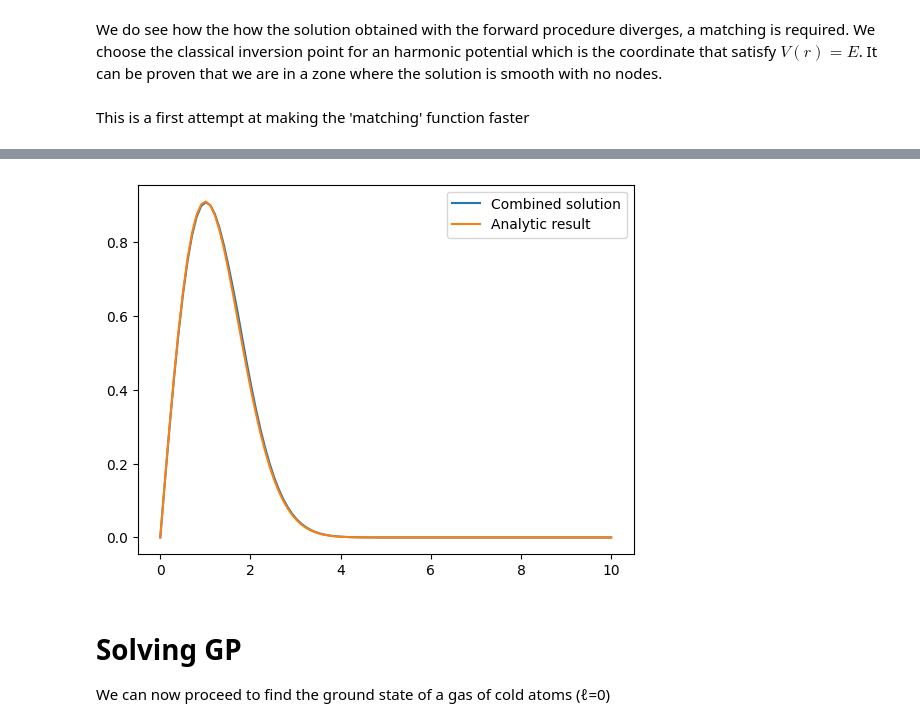
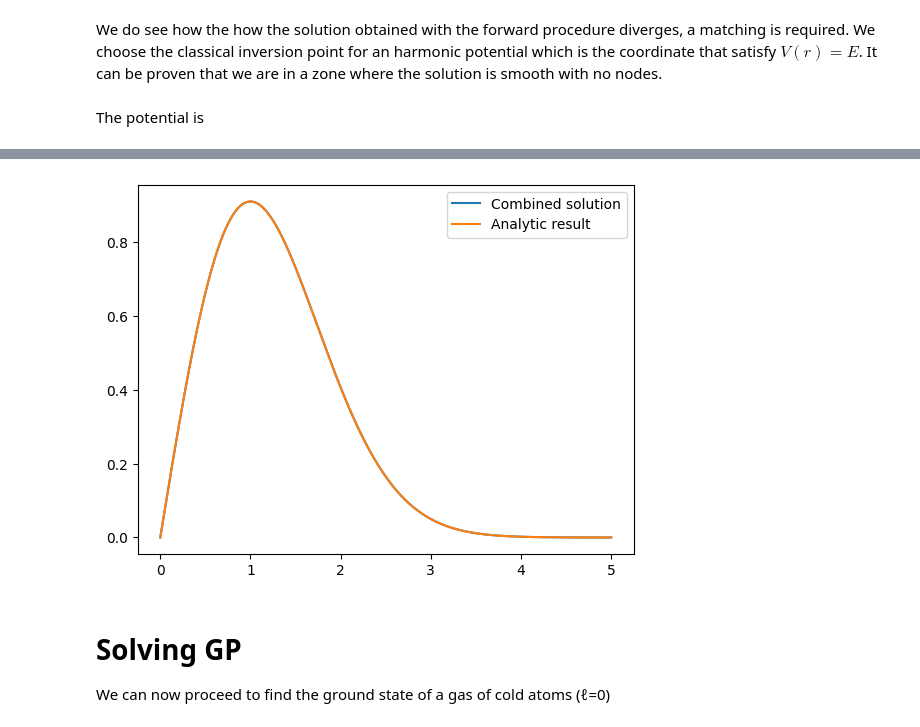
Before and after one commit to marcobeIIa/computational_physics, a Jupyter notebook: homework3/MFA_Lusvardi_Bella_Parolini.ipynb, the cells around one changed output, grey strips where cells are left out. Cells and saved outputs as stored; diff of their text form; code cells hidden in the pictures.

Commit message:
removed disfunctionalities, added functionalities.

```diff
--- a/homework3/MFA_Lusvardi_Bella_Parolini.ipynb
+++ b/homework3/MFA_Lusvardi_Bella_Parolini.ipynb
@@ -3,8 +3,6 @@ import numpy as np
 import matplotlib.pyplot as plt
 import math
 from scipy.integrate import simpson
-
-N = 100
 # %% [markdown]
 The following cell is just to make timed calls of functions to see where we are wasting computational time
 # %%
@@ -169,10 +169,29 @@ def log_der(left_psi,right_psi,index):
     right_der = np.gradient(right_psi,h)[index]
     value = left_der / left_psi[index] - right_der / right_psi[index]
     return value
+# %% [markdown]
+The potential is
+# %%
+def interaction(r, Na, phi): #interaction potential
+    if Na == 0:
+        return np.zeros(len(r))
+    else:
+        return (2*Na*(np.array(phi)**2/np.array(r)**2))
+
+def mixing(v_old,v_new,alpha): #mixing function (for later use)
+    v_old = np.array(v_old)
+    v_new = np.array(v_new)
+    return alpha*v_new + (1-alpha)*v_old
 # %%
-def matching(E, r, N, v, h):
+def matching(E, r, N, h, Na,phi=None):
     '''Input: energy E, r array, initial wavefunction phi_guess, number of points N, Na, step size h'''
     #here the energy has to be an array!
+    if Na == 0:
+        v = np.zeros(N)
+    elif Na != 0 and phi is None:
+        raise ValueError("Argument 'phi' is required when Na != 0")
+    else:
+        v = interaction(r, Na, phi) #potential array
 
     xi = [] #here we save the mismatch values
     phi_normalized = [] #here we save the normalized wavefunctions
@@ -208,5 +227,3 @@ def matching(E, r, N, v, h):
 
 
     return phi_normalized , xi
-# %% [markdown]
-This is a first attempt at making the 'matching' function faster
@@ -223,6 +230,8 @@ for j in range(N):
 # %%
-plt.plot(r,matching(E, r, N,  v, h)[0],label='Combined solution')
-plt.plot(r,np.pi**(-0.25)*np.exp(-0.5*np.array(r)**2)*2*np.array(r),label='Analytic result')
+numerov_test_E_array = [1.5] # forward_solution and backward_solution read energy as a scalar
+
+plt.plot(r_test,matching(numerov_test_E_array, r_test, N_test, numerov_test_h, 0)[0],label='Combined solution')
+plt.plot(r_test,np.pi**(-0.25)*np.exp(-0.5*np.array(r_test)**2)*2*np.array(r_test),label='Analytic result')
 plt.legend()
-print("Normalization of the wavefunction: ", sum(np.abs(matching(E, r, N, v, h)[0])**2 * h))
+print("Normalization of the wavefunction: ", sum(np.abs(matching(numerov_test_E_array, r_test, N_test, numerov_test_h,0)[0])**2 * numerov_test_h))
 # %% [output]
@@ -230,4 +239,4 @@ Normalization of the wavefunction:  0.9999999999999998
-[figure, old version]
+[figure, new version]
 # %% [markdown]
 # Solving GP
 We can now proceed to find the ground state of a gas of cold atoms (ℓ=0)
```
Also changed, not shown: parts of 20 cells of this notebook.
* * * * * * *
> _WHAT THIS TASK INVOLVES_
Could you reproduce all of the material exactly? Keep the pictures out of it.

> _WRITTEN RESPONSE_
Before and after one commit to marcobeIIa/computational_physics, a Jupyter notebook: homework3/MFA_Lusvardi_Bella_Parolini.ipynb, the cells around one changed output, grey strips where cells are left out. Cells and saved outputs as stored; diff of their text form; code cells hidden in the pictures.

Commit message:
removed disfunctionalities, added functionalities.

```diff
--- a/homework3/MFA_Lusvardi_Bella_Parolini.ipynb
+++ b/homework3/MFA_Lusvardi_Bella_Parolini.ipynb
@@ -3,8 +3,6 @@ import numpy as np
 import matplotlib.pyplot as plt
 import math
 from scipy.integrate import simpson
-
-N = 100
 # %% [markdown]
 The following cell is just to make timed calls of functions to see where we are wasting computational time
 # %%
@@ -169,10 +169,29 @@ def log_der(left_psi,right_psi,index):
     right_der = np.gradient(right_psi,h)[index]
     value = left_der / left_psi[index] - right_der / right_psi[index]
     return value
+# %% [markdown]
+The potential is
+# %%
+def interaction(r, Na, phi): #interaction potential
+    if Na == 0:
+        return np.zeros(len(r))
+    else:
+        return (2*Na*(np.array(phi)**2/np.array(r)**2))
+
+def mixing(v_old,v_new,alpha): #mixing function (for later use)
+    v_old = np.array(v_old)
+    v_new = np.array(v_new)
+    return alpha*v_new + (1-alpha)*v_old
 # %%
-def matching(E, r, N, v, h):
+def matching(E, r, N, h, Na,phi=None):
     '''Input: energy E, r array, initial wavefunction phi_guess, number of points N, Na, step size h'''
     #here the energy has to be an array!
+    if Na == 0:
+        v = np.zeros(N)
+    elif Na != 0 and phi is None:
+        raise ValueError("Argument 'phi' is required when Na != 0")
+    else:
+        v = interaction(r, Na, phi) #potential array
 
     xi = [] #here we save the mismatch values
     phi_normalized = [] #here we save the normalized wavefunctions
@@ -208,5 +227,3 @@ def matching(E, r, N, v, h):
 
 
     return phi_normalized , xi
-# %% [markdown]
-This is a first attempt at making the 'matching' function faster
@@ -223,6 +230,8 @@ for j in range(N):
 # %%
-plt.plot(r,matching(E, r, N,  v, h)[0],label='Combined solution')
-plt.plot(r,np.pi**(-0.25)*np.exp(-0.5*np.array(r)**2)*2*np.array(r),label='Analytic result')
+numerov_test_E_array = [1.5] # forward_solution and backward_solution read energy as a scalar
+
+plt.plot(r_test,matching(numerov_test_E_array, r_test, N_test, numerov_test_h, 0)[0],label='Combined solution')
+plt.plot(r_test,np.pi**(-0.25)*np.exp(-0.5*np.array(r_test)**2)*2*np.array(r_test),label='Analytic result')
 plt.legend()
-print("Normalization of the wavefunction: ", sum(np.abs(matching(E, r, N, v, h)[0])**2 * h))
+print("Normalization of the wavefunction: ", sum(np.abs(matching(numerov_test_E_array, r_test, N_test, numerov_test_h,0)[0])**2 * numerov_test_h))
 # %% [output]
@@ -230,4 +239,4 @@ Normalization of the wavefunction:  0.9999999999999998
-[figure, old version]
+[figure, new version]
 # %% [markdown]
 # Solving GP
 We can now proceed to find the ground state of a gas of cold atoms (ℓ=0)
```
Also changed, not shown: parts of 20 cells of this notebook.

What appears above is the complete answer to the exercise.